(Task details): Copy every line of the following data that includes the string "Information".

(Data extract):
##########
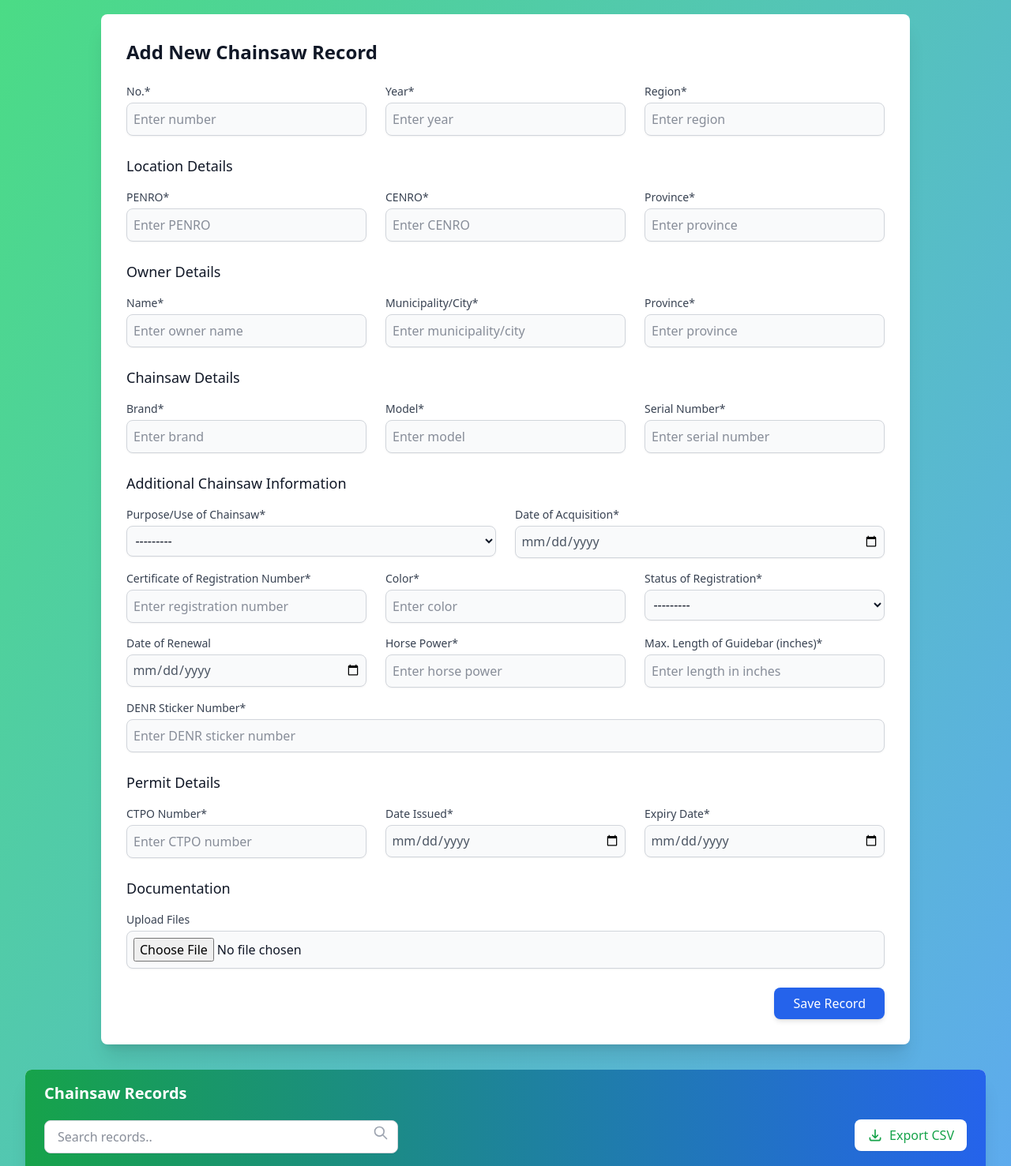
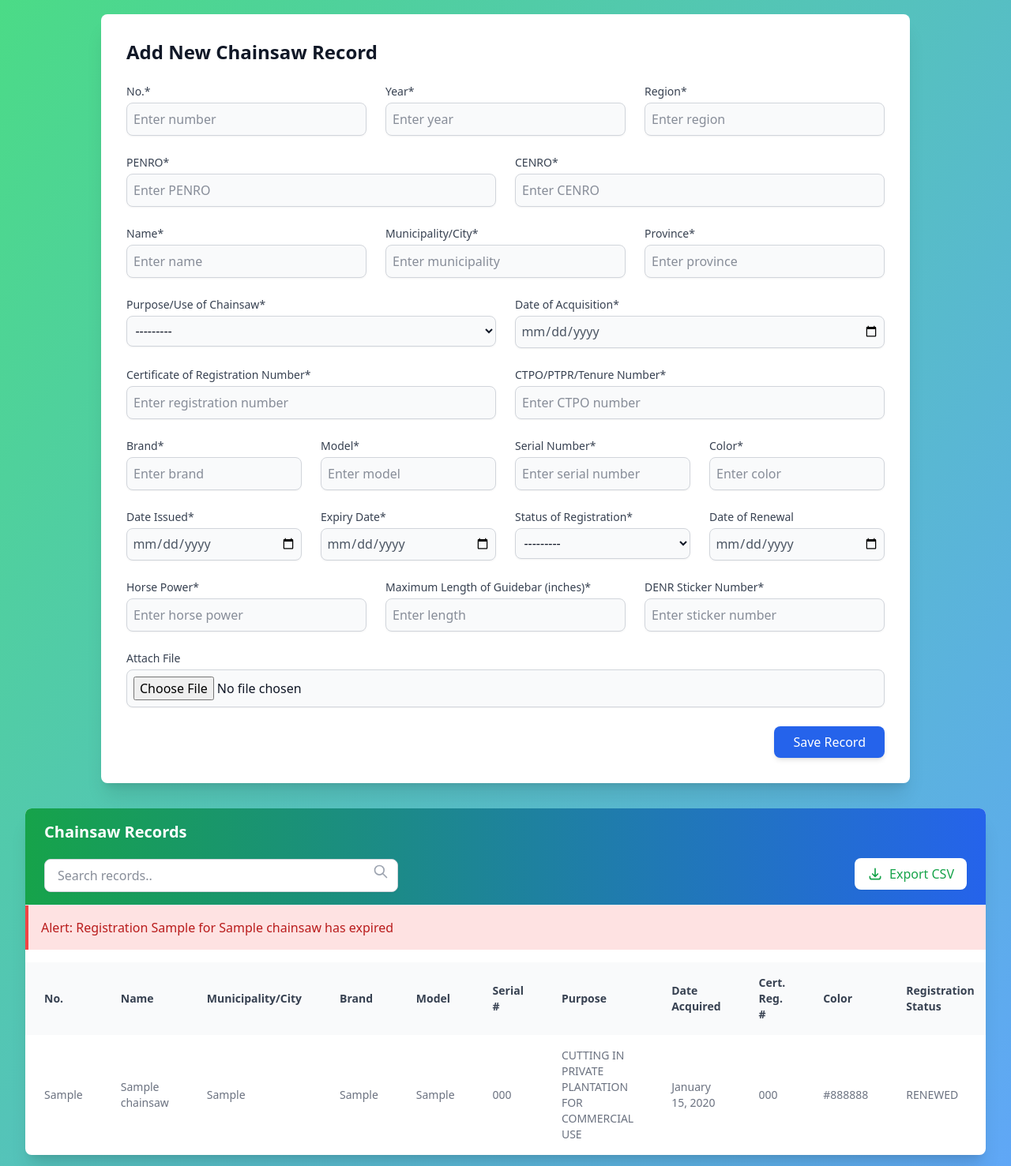
Before and after one commit to celestial203/treecut, a Django app: page /chainsaw/ in a window 1280 px wide. Shown: the part 190-1667 px from the top of the page at 79% size. Run offline with Django 5.2, Linux system fonts and the light colour scheme; a user stored in the database is signed in; tables that the repository leaves empty hold one stand-in row (values such as "Sample post"); some libraries are stand-ins or nearby versions.

Commit message:
adjusting fields

```diff
--- a/base/templates/chainsaw.html
+++ b/base/templates/chainsaw.html
@@ -76,7 +76,6 @@
         <h2 class="text-2xl font-bold mb-6">Add New Chainsaw Record</h2>
         <form method="POST" id="chainsawForm" class="space-y-6" enctype="multipart/form-data">
             {% csrf_token %}
-            {% load widget_tweaks %}
 
             <style>
                 input, select, textarea {
@@ -133,10 +132,8 @@
                 </div>
             </div>
 
-            <!-- Location Details -->
-            <div class="mt-6">
-                <h3 class="text-lg font-medium text-gray-900 mb-4">Location Details</h3>
-                <div class="grid grid-cols-1 md:grid-cols-3 gap-6">
+            <!-- Location and Office Details -->
+            <div class="grid grid-cols-1 md:grid-cols-2 gap-6">
                 <div>
                     <label class="block text-sm font-medium text-gray-700">PENRO*</label>
                     {{ form.penro|add_class:"form-input"|attr:"placeholder:Enter PENRO" }}
@@ -145,36 +142,50 @@
                     <label class="block text-sm font-medium text-gray-700">CENRO*</label>
                     {{ form.cenro|add_class:"form-input"|attr:"placeholder:Enter CENRO" }}
                 </div>
-                    <div>
-                        <label class="block text-sm font-medium text-gray-700">Province*</label>
-                        {{ form.province|add_class:"form-input"|attr:"placeholder:Enter province" }}
-                    </div>
-                </div>
             </div>
 
-            <!-- Owner Details -->
-            <div class="mt-6">
-                <h3 class="text-lg font-medium text-gray-900 mb-4">Owner Details</h3>
+            <!-- Personal Information -->
             <div class="grid grid-cols-1 md:grid-cols-3 gap-6">
                 <div>
                     <label class="block text-sm font-medium text-gray-700">Name*</label>
-                        {{ form.name|add_class:"form-input"|attr:"placeholder:Enter owner name" }}
+                    {{ form.name|add_class:"form-input"|attr:"placeholder:Enter name" }}
                 </div>
                 <div>
                     <label class="block text-sm font-medium text-gray-700">Municipality/City*</label>
-                        {{ form.municipality|add_class:"form-input"|attr:"placeholder:Enter municipality/city" }}
+                    {{ form.municipality|add_class:"form-input"|attr:"placeholder:Enter municipality" }}
                 </div>
                 <div>
                     <label class="block text-sm font-medium text-gray-700">Province*</label>
                     {{ form.province|add_class:"form-input"|attr:"placeholder:Enter province" }}
                 </div>
             </div>
+
+            <!-- Purpose and Registration -->
+            <div class="grid grid-cols-1 md:grid-cols-2 gap-6">
+                <div>
+                    <label class="block text-sm font-medium text-gray-700">Purpose/Use of Chainsaw*</label>
+                    {{ form.purpose|add_class:"form-input"|attr:"placeholder:Enter purpose" }}
+                </div>
+                <div>
+                    <label class="block text-sm font-medium text-gray-700">Date of Acquisition*</label>
+                    {{ form.date_acquired|add_class:"form-input"|attr:"type:date" }}
+                </div>
+            </div>
+
+            <!-- Registration Numbers -->
+            <div class="grid grid-cols-1 md:grid-cols-2 gap-6">
+                <div>
+                    <label class="block text-sm font-medium text-gray-700">Certificate of Registration Number*</label>
+                    {{ form.cert_reg_number|add_class:"form-input"|attr:"placeholder:Enter registration number" }}
+                </div>
+                <div>
+                    <label class="block text-sm font-medium text-gray-700">CTPO/PTPR/Tenure Number*</label>
+                    {{ form.ctpo_number|add_class:"form-input"|attr:"placeholder:Enter CTPO number" }}
+                </div>
             </div>
 
             <!-- Chainsaw Details -->
-            <div class="mt-6">
-                <h3 class="text-lg font-medium text-gray-900 mb-4">Chainsaw Details</h3>
-                <div class="grid grid-cols-1 md:grid-cols-3 gap-6">
+            <div class="grid grid-cols-1 md:grid-cols-4 gap-6">
                 <div>
                     <label class="block text-sm font-medium text-gray-700">Brand*</label>
                     {{ form.brand|add_class:"form-input"|attr:"placeholder:Enter brand" }}
@@ -187,87 +198,55 @@
                     <label class="block text-sm font-medium text-gray-700">Serial Number*</label>
                     {{ form.serial_number|add_class:"form-input"|attr:"placeholder:Enter serial number" }}
                 </div>
+                <div>
+                    <label class="block text-sm font-medium text-gray-700">Color*</label>
+                    {{ form.color|add_class:"form-input"|attr:"placeholder:Enter color" }}
                 </div>
             </div>
 
-            <!-- Additional Chainsaw Information -->
-            <div class="mt-6">
-                <h3 class="text-lg font-medium text-gray-900 mb-4">Additional Chainsaw Information</h3>
-                <div class="grid grid-cols-1 md:grid-cols-2 gap-6 mb-4">
+            <!-- Dates and Status -->
+            <div class="grid grid-cols-1 md:grid-cols-4 gap-6">
                 <div>
-                        <label class="block text-sm font-medium text-gray-700">Purpose/Use of Chainsaw*</label>
-                        {{ form.purpose|add_class:"form-input" }}
+                    <label class="block text-sm font-medium text-gray-700">Date Issued*</label>
+                    {{ form.date_issued|add_class:"form-input"|attr:"type:date" }}
                 </div>
                 <div>
-                        <label class="block text-sm font-medium text-gray-700">Date of Acquisition*</label>
-                        {{ form.date_acquired|add_class:"form-input"|attr:"type:date" }}
-                    </div>
-                </div>
-
-                <div class="grid grid-cols-1 md:grid-cols-3 gap-6">
-                    <div>
-                        <label class="block text-sm font-medium text-gray-700">Certificate of Registration Number*</label>
-                        {{ form.cert_reg_number|add_class:"form-input"|attr:"placeholder:Enter registration number" }}
-                    </div>
-                    <div>
-                        <label class="block text-sm font-medium text-gray-700">Color*</label>
-                        {{ form.color|add_class:"form-input"|attr:"placeholder:Enter color" }}
+                    <label class="block text-sm font-medium text-gray-700">Expiry Date*</label>
+                    {{ form.expiry_date|add_class:"form-input"|attr:"type:date" }}
                 </div>
                 <div>
                     <label class="block text-sm font-medium text-gray-700">Status of Registration*</label>
                     {{ form.registration_status|add_class:"form-input" }}
                 </div>
+                <div>
+                    <label class="block text-sm font-medium text-gray-700">Date of Renewal</label>
+                    {{ form.date_renewal|add_class:"form-input"|attr:"type:date" }}
+                </div>
             </div>
 
-                <div class="grid grid-cols-1 md:grid-cols-3 gap-6 mt-4">
-                    <div>
-                        <label class="block text-sm font-medium text-gray-700">Date of Renewal</label>
-                        {{ form.date_renewal|add_class:"form-input" }}
-                    </div>
+            <!-- Technical Details -->
+            <div class="grid grid-cols-1 md:grid-cols-3 gap-6">
                 <div>
                     <label class="block text-sm font-medium text-gray-700">Horse Power*</label>
                     {{ form.horse_power|add_class:"form-input"|attr:"placeholder:Enter horse power" }}
                 </div>
                 <div>
-                        <label class="block text-sm font-medium text-gray-700">Max. Length of Guidebar (inches)*</label>
-                        {{ form.guidebar_length|add_class:"form-input"|attr:"placeholder:Enter length in inches" }}
-                    </div>
-                </div>
-
-                <div class="mt-4">
-                    <label class="block text-sm font-medium text-gray-700">DENR Sticker Number*</label>
-                    {{ form.denr_sticker|add_class:"form-input"|attr:"placeholder:Enter DENR sticker number" }}
-                </div>
-            </div>
-
-            <!-- Permit Details -->
-            <div class="mt-6">
-                <h3 class="text-lg font-medium text-gray-900 mb-4">Permit Details</h3>
-                <div class="grid grid-cols-1 md:grid-cols-3 gap-6">
-                    <div>
-                        <label class="block text-sm font-medium text-gray-700">CTPO Number*</label>
-                        {{ form.ctpo_number|add_class:"form-input"|attr:"placeholder:Enter CTPO number" }}
+                    <label class="block text-sm font-medium text-gray-700">Maximum Length of Guidebar (inches)*</label>
+                    {{ form.guidebar_length|add_class:"form-input"|attr:"placeholder:Enter length" }}
                 </div>
                 <div>
-                        <label class="block text-sm font-medium text-gray-700">Date Issued*</label>
-                        {{ form.date_issued|add_class:"form-input" }}
-                    </div>
-                    <div>
-                        <label class="block text-sm font-medium text-gray-700">Expiry Date*</label>
-                        {{ form.expiry_date|add_class:"form-input" }}
-                    </div>
+                    <label class="block text-sm font-medium text-gray-700">DENR Sticker Number*</label>
+                    {{ form.denr_sticker|add_class:"form-input"|attr:"placeholder:Enter sticker number" }}
                 </div>
             </div>
 
             <!-- File Upload -->
-            <div class="mt-6">
-                <h3 class="text-lg font-medium text-gray-900 mb-4">Documentation</h3>
             <div>
-                    <label class="block text-sm font-medium text-gray-700">Upload Files</label>
+                <label class="block text-sm font-medium text-gray-700">Attach File</label>
                 {{ form.file|add_class:"form-input" }}
             </div>
-            </div>
 
+            <!-- Submit Button -->
             <div class="flex justify-end mt-6">
                 <button type="submit" class="bg-blue-600 text-white px-6 py-2 rounded-lg hover:bg-blue-700 transition duration-200 shadow-md">
                     Save Record
@@ -349,6 +328,7 @@
                             <th class="px-6 py-4 font-semibold">Expiry Date</th>
                             <th class="px-6 py-4 font-semibold">Days Remaining</th>
                             <th class="px-6 py-4 font-semibold">File</th>
+                            <th class="px-6 py-4 font-semibold">Status</th>
                             <th class="px-6 py-4 font-semibold">Actions</th>
                         </tr>
                     </thead>
@@ -396,6 +376,15 @@
                                     </a>
                                 {% else %}
                                     <span class="text-gray-400">No file</span>
+                                {% endif %}
+                            </td>
+                            <td class="px-6 py-4">
+                                {% if record.is_expired %}
+                                    <span class="px-2 py-1 bg-red-100 text-red-800 rounded-full text-xs font-medium">Expired</span>
+                                {% elif record.is_expiring_soon %}
+                                    <span class="px-2 py-1 bg-yellow-100 text-yellow-800 rounded-full text-xs font-medium">Expiring Soon</span>
+                                {% else %}
+                                    <span class="px-2 py-1 bg-green-100 text-green-800 rounded-full text-xs font-medium">Active</span>
                                 {% endif %}
                             </td>
                             <td class="px-6 py-4">
```
Lines whose indentation alone changed are shown as unchanged.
##########
(Response to the task):
+            <!-- Personal Information -->
-            <!-- Additional Chainsaw Information -->
-                <h3 class="text-lg font-medium text-gray-900 mb-4">Additional Chainsaw Information</h3>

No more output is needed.